PROBLEM STATEMENT: Repeat every entry exactly. Pictures stay out.

SUPPLIED MATERIAL:
------------------------

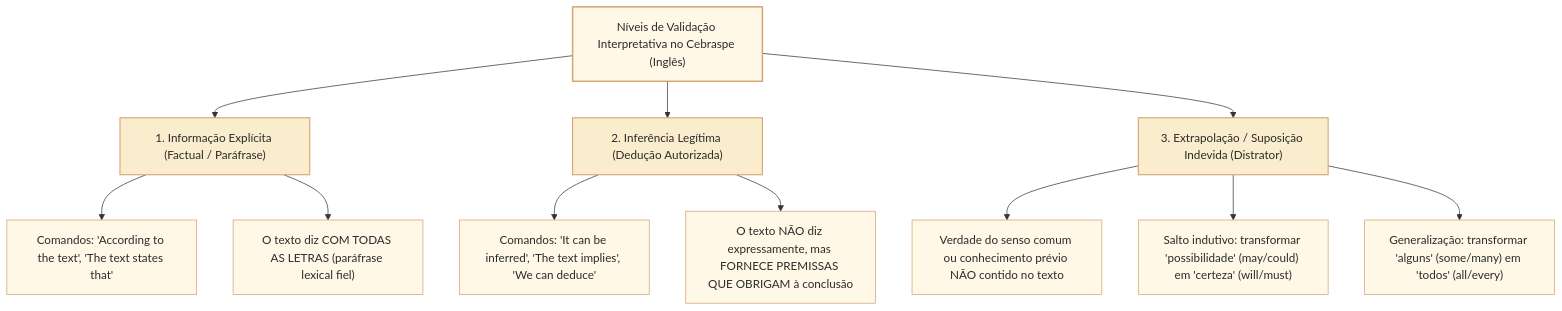
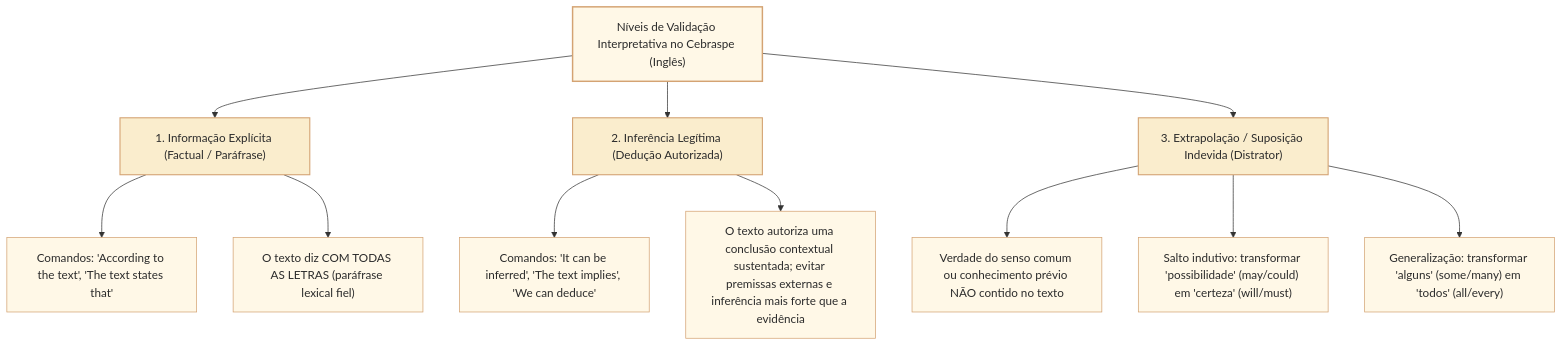
The first of 2 diagrams in 3 - Materias/Ingles/08 - informacoes explicitas inferencias e limites da deducao.md (leorruas/concursos), drawn with Mermaid before and after one commit. The commit also changed other lines of this file, not shown here.

Commit message:
fix(ingles): corrigir universalizações e inferências não sustentadas

````diff
--- a/3 - Materias/Ingles/08 - informacoes explicitas inferencias e limites da deducao.md
+++ b/3 - Materias/Ingles/08 - informacoes explicitas inferencias e limites da deducao.md
@@ -41,24 +41,24 @@
 ```mermaid
 flowchart TD
     A["Níveis de Validação Interpretativa no Cebraspe (Inglês)"] --> B["1. Informação Explícita (Factual / Paráfrase)"]
     A --> C["2. Inferência Legítima (Dedução Autorizada)"]
     A --> D["3. Extrapolação / Suposição Indevida (Distrator)"]
     
     B --> B1["Comandos: 'According to the text', 'The text states that'"]
     B --> B2["O texto diz COM TODAS AS LETRAS (paráfrase lexical fiel)"]
     
     C --> C1["Comandos: 'It can be inferred', 'The text implies', 'We can deduce'"]
-    C --> C2["O texto NÃO diz expressamente, mas FORNECE PREMISSAS QUE OBRIGAM à conclusão"]
+    C --> C2["O texto autoriza uma conclusão contextual sustentada; evitar premissas externas e inferência mais forte que a evidência"]
     
     D --> D1["Verdade do senso comum ou conhecimento prévio NÃO contido no texto"]
     D --> D2["Salto indutivo: transformar 'possibilidade' (may/could) em 'certeza' (will/must)"]
     D --> D3["Generalização: transformar 'alguns' (some/many) em 'todos' (all/every)"]
 
     classDef raiz fill:#fff8e7,stroke:#d4a373,color:#2b2b2b,stroke-width:2px;
     classDef ramo fill:#faedcd,stroke:#d4a373,color:#2b2b2b,stroke-width:1.5px;
     classDef folha fill:#fff8e7,stroke:#d4a373,color:#2b2b2b,stroke-width:1px;
 
     class A raiz;
     class B,C,D ramo;
     class B1,B2,C1,C2,D1,D2,D3 folha;
 ```
````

------------------------

ANSWER AREA:
The first of 2 diagrams in 3 - Materias/Ingles/08 - informacoes explicitas inferencias e limites da deducao.md (leorruas/concursos), drawn with Mermaid before and after one commit. The commit also changed other lines of this file, not shown here.

Commit message:
fix(ingles): corrigir universalizações e inferências não sustentadas

````diff
--- a/3 - Materias/Ingles/08 - informacoes explicitas inferencias e limites da deducao.md
+++ b/3 - Materias/Ingles/08 - informacoes explicitas inferencias e limites da deducao.md
@@ -41,24 +41,24 @@
 ```mermaid
 flowchart TD
     A["Níveis de Validação Interpretativa no Cebraspe (Inglês)"] --> B["1. Informação Explícita (Factual / Paráfrase)"]
     A --> C["2. Inferência Legítima (Dedução Autorizada)"]
     A --> D["3. Extrapolação / Suposição Indevida (Distrator)"]
     
     B --> B1["Comandos: 'According to the text', 'The text states that'"]
     B --> B2["O texto diz COM TODAS AS LETRAS (paráfrase lexical fiel)"]
     
     C --> C1["Comandos: 'It can be inferred', 'The text implies', 'We can deduce'"]
-    C --> C2["O texto NÃO diz expressamente, mas FORNECE PREMISSAS QUE OBRIGAM à conclusão"]
+    C --> C2["O texto autoriza uma conclusão contextual sustentada; evitar premissas externas e inferência mais forte que a evidência"]
     
     D --> D1["Verdade do senso comum ou conhecimento prévio NÃO contido no texto"]
     D --> D2["Salto indutivo: transformar 'possibilidade' (may/could) em 'certeza' (will/must)"]
     D --> D3["Generalização: transformar 'alguns' (some/many) em 'todos' (all/every)"]
 
     classDef raiz fill:#fff8e7,stroke:#d4a373,color:#2b2b2b,stroke-width:2px;
     classDef ramo fill:#faedcd,stroke:#d4a373,color:#2b2b2b,stroke-width:1.5px;
     classDef folha fill:#fff8e7,stroke:#d4a373,color:#2b2b2b,stroke-width:1px;
 
     class A raiz;
     class B,C,D ramo;
     class B1,B2,C1,C2,D1,D2,D3 folha;
 ```
````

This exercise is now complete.